Aksu R, Akin A, Biçer C, Esmaoǧlu A, Tosun Z, Boyaci A, et al. Comparison of the effects of dexmedetomidine versus fentanyl on airway reflexes and hemodynamic responses to tracheal extubation during rhinoplasty: A double-blind, randomized, controlled study. Curr Ther Res Clin Exp 2009;70:209-20.  Back to cited text no. 12
    
13.
Turgut N, Turkmen A, Gökkaya S, Altan A, Hatiboglu MA. Dexmedetomidine-based versus fentanyl-based total intravenous anesthesia for lumbar laminectomy. Minerva Anestesiol 2008;74:469-74.  Back to cited text no. 13
    
14.
Penttilä J, Helminen A, Anttila M, Hinkka S, Scheinin H. Cardiovascular and parasympathetic effects of dexmedetomidine in healthy subjects. Can J Physiol Pharmacol 2004;82:359-62.  Back to cited text no. 14
    
15.
Gurbet A, Basagan-Mogol E, Turker G, Ugun F, Kaya FN, Ozcan B, et al. Intraoperative infusion of dexmedetomidine reduces perioperative analgesic requirements. Can J Anaesth 2006;53:646-52.  Back to cited text no. 15
    
16.
Guo TZ, Jiang JY, Buttermann AE, Maze M. Dexmedetomidine injection into the locus ceruleus produces antinociception. Anesthesiology 1996;84:873-81.  Back to cited text no. 16
    


    Figures

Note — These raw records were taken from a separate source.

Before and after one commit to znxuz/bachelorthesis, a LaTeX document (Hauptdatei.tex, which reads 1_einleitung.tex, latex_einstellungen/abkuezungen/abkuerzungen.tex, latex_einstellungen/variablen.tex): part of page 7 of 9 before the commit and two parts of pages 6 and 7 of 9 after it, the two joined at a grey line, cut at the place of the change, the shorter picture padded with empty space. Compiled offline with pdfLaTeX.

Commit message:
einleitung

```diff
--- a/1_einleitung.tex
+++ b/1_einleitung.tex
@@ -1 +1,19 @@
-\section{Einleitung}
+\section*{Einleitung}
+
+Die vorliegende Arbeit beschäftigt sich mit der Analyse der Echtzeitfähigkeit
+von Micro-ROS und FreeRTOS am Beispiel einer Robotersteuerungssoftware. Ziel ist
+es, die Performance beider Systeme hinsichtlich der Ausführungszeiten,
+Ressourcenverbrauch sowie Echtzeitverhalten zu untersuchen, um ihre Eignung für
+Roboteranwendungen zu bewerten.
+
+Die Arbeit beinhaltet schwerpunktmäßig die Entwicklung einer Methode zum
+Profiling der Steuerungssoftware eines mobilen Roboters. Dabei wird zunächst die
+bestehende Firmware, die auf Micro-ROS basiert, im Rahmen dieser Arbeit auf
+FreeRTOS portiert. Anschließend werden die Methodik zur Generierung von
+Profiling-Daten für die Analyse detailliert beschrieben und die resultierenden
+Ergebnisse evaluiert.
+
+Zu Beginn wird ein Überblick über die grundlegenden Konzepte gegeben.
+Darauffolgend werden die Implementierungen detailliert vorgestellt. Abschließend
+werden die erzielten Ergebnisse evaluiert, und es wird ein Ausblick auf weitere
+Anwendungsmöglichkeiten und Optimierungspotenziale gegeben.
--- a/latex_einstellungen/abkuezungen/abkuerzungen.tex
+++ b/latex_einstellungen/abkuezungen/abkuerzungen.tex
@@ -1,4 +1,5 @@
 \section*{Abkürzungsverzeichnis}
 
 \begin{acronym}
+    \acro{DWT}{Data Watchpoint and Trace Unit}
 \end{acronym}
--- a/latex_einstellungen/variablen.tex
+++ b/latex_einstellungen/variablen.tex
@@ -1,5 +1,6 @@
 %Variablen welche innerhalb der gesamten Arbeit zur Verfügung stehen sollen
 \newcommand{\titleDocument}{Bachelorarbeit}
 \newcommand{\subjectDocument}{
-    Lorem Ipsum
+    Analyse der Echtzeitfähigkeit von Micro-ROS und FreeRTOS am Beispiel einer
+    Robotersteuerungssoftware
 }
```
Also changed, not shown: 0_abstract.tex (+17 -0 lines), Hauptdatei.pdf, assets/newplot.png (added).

  [Figure 1], [Figure 2], [Figure 3]
 
 
    Tables

  [Table 1], [Table 2], [Table 3], [Table 4], [Table 5], [Table 6]


This article has been cited by
1 Effect of perioperative infusion of Dexmedetomidine combined with Sufentanil on quality of postoperative analgesia in patients undergoing laparoscopic nephrectomy: a CONSORT-prospective, randomized, controlled trial
Fuxi Song,Chunmiao Ye,Feng Qi,Ping Zhang,Xuexiang Wang,Yanfeng Lü,Alejandro Fernandez-Escobar,Chao Zheng,Liang Li
BMC Anesthesiology. 2018; 18(1)
[Pubmed] | [DOI]



 

Top
 
  Search
 
    Similar in PUBMED
   Search Pubmed for
   Search in Google Scholar for
 Related articles
    Access Statistics
    Email Alert *
    Add to My List *
* Registration required (free)  

 
  In this article
    Abstract
   Introduction
   Patients and Methods
   Results
   Discussion
   Conclusion
    References
    Article Figures
    Article Tables

 Article Access Statistics
    Viewed993    
    Printed16    
    Emailed0    
    PDF Downloaded89    
    Comments [Add]    
    Cited by others 1    

Recommend this journal